YOUR ASSIGNMENT
Print the data below verbatim, minus images.

SOURCE MATERIAL
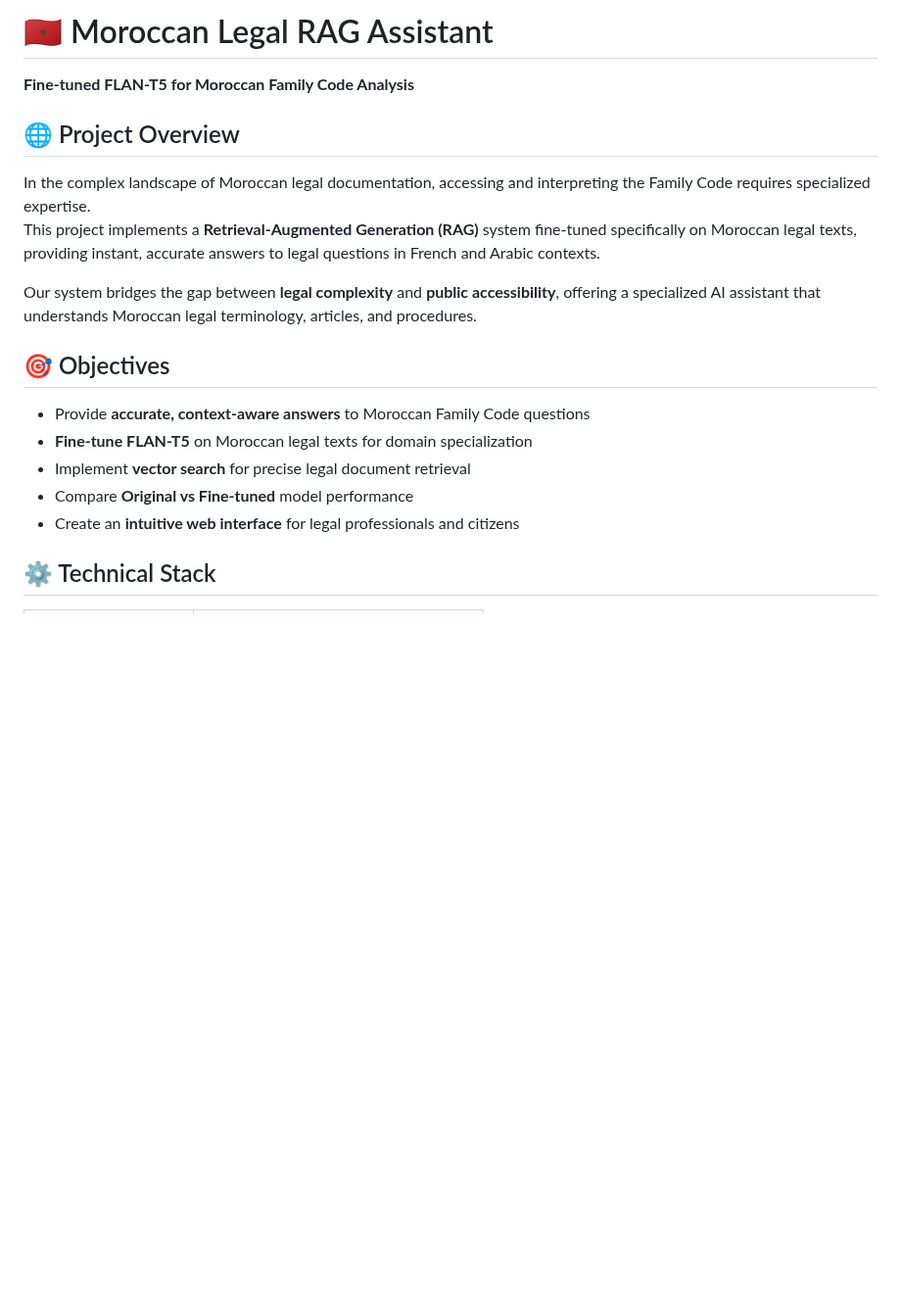
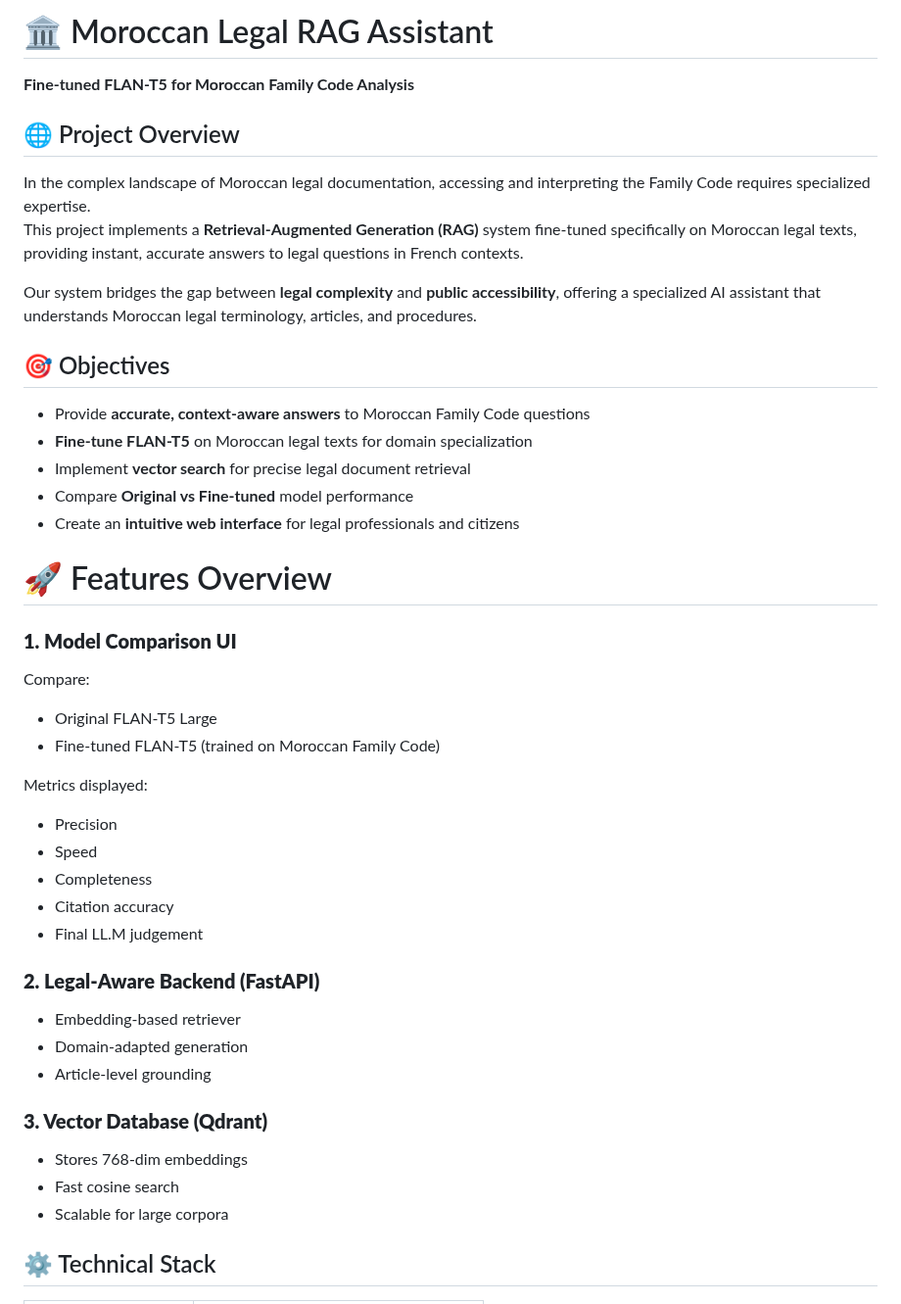
Before and after one commit to AamirAyoub123/RAG-LawAssistant-Morocco-V1, a Markdown page: README.md, the part around one of its changes. Shown at 98% size. Drawn GitHub-style; blank space fills up the shorter version.

```diff
--- a/README.md
+++ b/README.md
@@ -1,9 +1,9 @@
-# 🇲🇦 Moroccan Legal RAG Assistant
+# 🏛️ Moroccan Legal RAG Assistant
 **Fine-tuned FLAN-T5 for Moroccan Family Code Analysis**
 
 ## 🌐 Project Overview
 In the complex landscape of Moroccan legal documentation, accessing and interpreting the Family Code requires specialized expertise.
-This project implements a **Retrieval-Augmented Generation (RAG)** system fine-tuned specifically on Moroccan legal texts, providing instant, accurate answers to legal questions in French and Arabic contexts.
+This project implements a **Retrieval-Augmented Generation (RAG)** system fine-tuned specifically on Moroccan legal texts, providing instant, accurate answers to legal questions in French contexts.
 
 Our system bridges the gap between **legal complexity** and **public accessibility**, offering a specialized AI assistant that understands Moroccan legal terminology, articles, and procedures.
 
@@ -13,6 +13,29 @@ Our system bridges the gap between **legal complexity** and **public accessibili
 - Implement **vector search** for precise legal document retrieval
 - Compare **Original vs Fine-tuned** model performance
 - Create an **intuitive web interface** for legal professionals and citizens
+# 🚀 Features Overview
+
+### **1. Model Comparison UI**
+Compare:
+- Original FLAN-T5 Large
+- Fine-tuned FLAN-T5 (trained on Moroccan Family Code)
+
+Metrics displayed:
+- Precision
+- Speed
+- Completeness
+- Citation accuracy
+- Final LL.M judgement
+
+### **2. Legal-Aware Backend (FastAPI)**
+- Embedding-based retriever
+- Domain-adapted generation
+- Article-level grounding
+
+### **3. Vector Database (Qdrant)**
+- Stores 768-dim embeddings
+- Fast cosine search
+- Scalable for large corpora
 
 ## ⚙️ Technical Stack
 | Category | Tools / Libraries |
```
Also changed, not shown: other parts of README.md (+120 -7 lines).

ANSWER SECTION
Before and after one commit to AamirAyoub123/RAG-LawAssistant-Morocco-V1, a Markdown page: README.md, the part around one of its changes. Shown at 98% size. Drawn GitHub-style; blank space fills up the shorter version.

```diff
--- a/README.md
+++ b/README.md
@@ -1,9 +1,9 @@
-# 🇲🇦 Moroccan Legal RAG Assistant
+# 🏛️ Moroccan Legal RAG Assistant
 **Fine-tuned FLAN-T5 for Moroccan Family Code Analysis**
 
 ## 🌐 Project Overview
 In the complex landscape of Moroccan legal documentation, accessing and interpreting the Family Code requires specialized expertise.
-This project implements a **Retrieval-Augmented Generation (RAG)** system fine-tuned specifically on Moroccan legal texts, providing instant, accurate answers to legal questions in French and Arabic contexts.
+This project implements a **Retrieval-Augmented Generation (RAG)** system fine-tuned specifically on Moroccan legal texts, providing instant, accurate answers to legal questions in French contexts.
 
 Our system bridges the gap between **legal complexity** and **public accessibility**, offering a specialized AI assistant that understands Moroccan legal terminology, articles, and procedures.
 
@@ -13,6 +13,29 @@ Our system bridges the gap between **legal complexity** and **public accessibili
 - Implement **vector search** for precise legal document retrieval
 - Compare **Original vs Fine-tuned** model performance
 - Create an **intuitive web interface** for legal professionals and citizens
+# 🚀 Features Overview
+
+### **1. Model Comparison UI**
+Compare:
+- Original FLAN-T5 Large
+- Fine-tuned FLAN-T5 (trained on Moroccan Family Code)
+
+Metrics displayed:
+- Precision
+- Speed
+- Completeness
+- Citation accuracy
+- Final LL.M judgement
+
+### **2. Legal-Aware Backend (FastAPI)**
+- Embedding-based retriever
+- Domain-adapted generation
+- Article-level grounding
+
+### **3. Vector Database (Qdrant)**
+- Stores 768-dim embeddings
+- Fast cosine search
+- Scalable for large corpora
 
 ## ⚙️ Technical Stack
 | Category | Tools / Libraries |
```
Also changed, not shown: other parts of README.md (+120 -7 lines).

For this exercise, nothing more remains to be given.